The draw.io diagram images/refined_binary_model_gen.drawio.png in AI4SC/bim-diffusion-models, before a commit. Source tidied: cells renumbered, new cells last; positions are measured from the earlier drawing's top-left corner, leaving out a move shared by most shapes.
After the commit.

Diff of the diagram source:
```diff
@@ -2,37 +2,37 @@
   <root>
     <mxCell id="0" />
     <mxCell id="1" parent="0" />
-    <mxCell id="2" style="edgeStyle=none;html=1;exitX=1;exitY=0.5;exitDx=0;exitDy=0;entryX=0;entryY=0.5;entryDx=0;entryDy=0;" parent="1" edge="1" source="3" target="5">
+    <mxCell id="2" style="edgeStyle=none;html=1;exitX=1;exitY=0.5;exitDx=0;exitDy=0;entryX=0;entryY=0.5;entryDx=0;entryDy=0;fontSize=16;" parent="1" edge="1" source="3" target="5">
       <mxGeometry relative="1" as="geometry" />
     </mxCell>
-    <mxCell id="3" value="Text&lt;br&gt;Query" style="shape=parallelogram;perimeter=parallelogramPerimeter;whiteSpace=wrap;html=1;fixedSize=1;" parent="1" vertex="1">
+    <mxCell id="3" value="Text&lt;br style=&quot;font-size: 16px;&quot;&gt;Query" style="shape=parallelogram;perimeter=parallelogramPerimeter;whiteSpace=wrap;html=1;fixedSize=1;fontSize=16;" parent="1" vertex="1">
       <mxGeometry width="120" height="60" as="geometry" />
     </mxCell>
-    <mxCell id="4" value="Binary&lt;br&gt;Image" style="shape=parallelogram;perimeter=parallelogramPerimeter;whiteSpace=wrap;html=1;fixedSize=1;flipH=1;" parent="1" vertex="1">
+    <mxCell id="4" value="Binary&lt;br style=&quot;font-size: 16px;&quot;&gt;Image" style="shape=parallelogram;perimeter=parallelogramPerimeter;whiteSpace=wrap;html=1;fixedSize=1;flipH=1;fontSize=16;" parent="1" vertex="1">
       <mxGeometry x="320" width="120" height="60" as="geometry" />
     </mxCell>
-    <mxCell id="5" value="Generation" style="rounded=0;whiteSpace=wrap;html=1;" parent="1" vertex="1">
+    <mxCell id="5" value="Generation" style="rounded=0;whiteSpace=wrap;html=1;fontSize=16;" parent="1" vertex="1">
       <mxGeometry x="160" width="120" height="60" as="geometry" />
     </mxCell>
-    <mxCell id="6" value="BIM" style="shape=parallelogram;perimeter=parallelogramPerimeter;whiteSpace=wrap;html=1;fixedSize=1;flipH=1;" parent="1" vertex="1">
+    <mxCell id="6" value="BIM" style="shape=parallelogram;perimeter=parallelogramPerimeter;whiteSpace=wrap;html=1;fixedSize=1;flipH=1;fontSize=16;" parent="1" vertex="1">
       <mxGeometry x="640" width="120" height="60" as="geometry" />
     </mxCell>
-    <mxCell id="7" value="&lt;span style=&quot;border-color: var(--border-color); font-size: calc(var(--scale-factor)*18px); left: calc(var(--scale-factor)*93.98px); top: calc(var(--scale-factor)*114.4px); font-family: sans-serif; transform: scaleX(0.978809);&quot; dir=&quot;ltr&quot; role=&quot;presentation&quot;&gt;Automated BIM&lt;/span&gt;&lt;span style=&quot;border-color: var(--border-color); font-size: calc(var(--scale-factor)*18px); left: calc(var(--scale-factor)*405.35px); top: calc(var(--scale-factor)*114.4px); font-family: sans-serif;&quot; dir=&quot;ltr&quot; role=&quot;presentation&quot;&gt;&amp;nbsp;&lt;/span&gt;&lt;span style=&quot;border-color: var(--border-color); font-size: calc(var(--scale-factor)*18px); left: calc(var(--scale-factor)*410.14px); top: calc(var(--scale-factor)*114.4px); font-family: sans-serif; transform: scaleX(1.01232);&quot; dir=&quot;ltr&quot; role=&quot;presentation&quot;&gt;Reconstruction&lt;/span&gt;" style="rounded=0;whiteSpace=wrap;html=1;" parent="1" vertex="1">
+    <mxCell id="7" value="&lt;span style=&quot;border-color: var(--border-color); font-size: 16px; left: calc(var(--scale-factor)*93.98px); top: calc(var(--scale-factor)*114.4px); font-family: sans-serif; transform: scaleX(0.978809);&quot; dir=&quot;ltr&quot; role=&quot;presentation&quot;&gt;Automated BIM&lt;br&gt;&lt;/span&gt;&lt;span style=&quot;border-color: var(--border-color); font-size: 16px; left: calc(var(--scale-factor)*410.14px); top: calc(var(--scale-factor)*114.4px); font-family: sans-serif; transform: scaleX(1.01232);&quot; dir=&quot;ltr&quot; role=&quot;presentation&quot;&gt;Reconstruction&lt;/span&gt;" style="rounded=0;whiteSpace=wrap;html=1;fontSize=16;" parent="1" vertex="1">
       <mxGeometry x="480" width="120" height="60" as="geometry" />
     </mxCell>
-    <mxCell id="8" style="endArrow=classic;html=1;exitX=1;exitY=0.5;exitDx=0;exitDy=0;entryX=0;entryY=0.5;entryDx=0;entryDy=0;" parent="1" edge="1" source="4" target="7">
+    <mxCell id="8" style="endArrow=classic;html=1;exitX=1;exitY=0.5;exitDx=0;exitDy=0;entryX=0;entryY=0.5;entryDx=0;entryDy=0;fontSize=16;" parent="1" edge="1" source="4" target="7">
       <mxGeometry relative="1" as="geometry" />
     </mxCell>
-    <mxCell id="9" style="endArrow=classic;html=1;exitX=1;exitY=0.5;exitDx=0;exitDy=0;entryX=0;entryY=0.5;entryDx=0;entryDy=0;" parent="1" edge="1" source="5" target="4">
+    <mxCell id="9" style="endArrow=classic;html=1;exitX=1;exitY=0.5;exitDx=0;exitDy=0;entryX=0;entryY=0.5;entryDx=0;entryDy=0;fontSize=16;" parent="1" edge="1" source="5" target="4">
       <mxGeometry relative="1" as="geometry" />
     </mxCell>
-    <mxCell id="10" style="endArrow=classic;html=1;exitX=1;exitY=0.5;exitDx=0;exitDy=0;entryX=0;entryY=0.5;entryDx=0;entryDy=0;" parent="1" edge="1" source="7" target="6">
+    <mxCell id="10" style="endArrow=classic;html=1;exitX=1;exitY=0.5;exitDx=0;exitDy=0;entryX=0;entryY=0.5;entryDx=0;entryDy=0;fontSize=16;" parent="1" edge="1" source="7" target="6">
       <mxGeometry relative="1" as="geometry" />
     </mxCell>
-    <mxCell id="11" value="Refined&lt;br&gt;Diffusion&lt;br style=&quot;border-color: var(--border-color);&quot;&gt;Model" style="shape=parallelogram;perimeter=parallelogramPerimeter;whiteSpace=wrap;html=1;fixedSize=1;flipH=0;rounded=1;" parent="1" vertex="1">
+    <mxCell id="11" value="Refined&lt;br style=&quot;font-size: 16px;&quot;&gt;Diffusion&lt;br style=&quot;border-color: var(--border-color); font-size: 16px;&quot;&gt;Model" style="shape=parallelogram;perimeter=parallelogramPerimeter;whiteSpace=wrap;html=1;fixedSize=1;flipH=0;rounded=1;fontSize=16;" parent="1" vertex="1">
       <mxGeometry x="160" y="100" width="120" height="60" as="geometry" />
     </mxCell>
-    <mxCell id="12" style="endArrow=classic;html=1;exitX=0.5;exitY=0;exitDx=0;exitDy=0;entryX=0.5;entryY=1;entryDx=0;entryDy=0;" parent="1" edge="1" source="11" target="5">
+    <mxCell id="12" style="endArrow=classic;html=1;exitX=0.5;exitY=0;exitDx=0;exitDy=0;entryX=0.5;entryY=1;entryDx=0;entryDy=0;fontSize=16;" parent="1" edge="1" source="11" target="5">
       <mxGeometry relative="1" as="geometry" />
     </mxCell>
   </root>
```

*About this exercise*
Nothing but a number should be given: the count of lines in the material where the string "endArrow" occurs.

*Response area*
8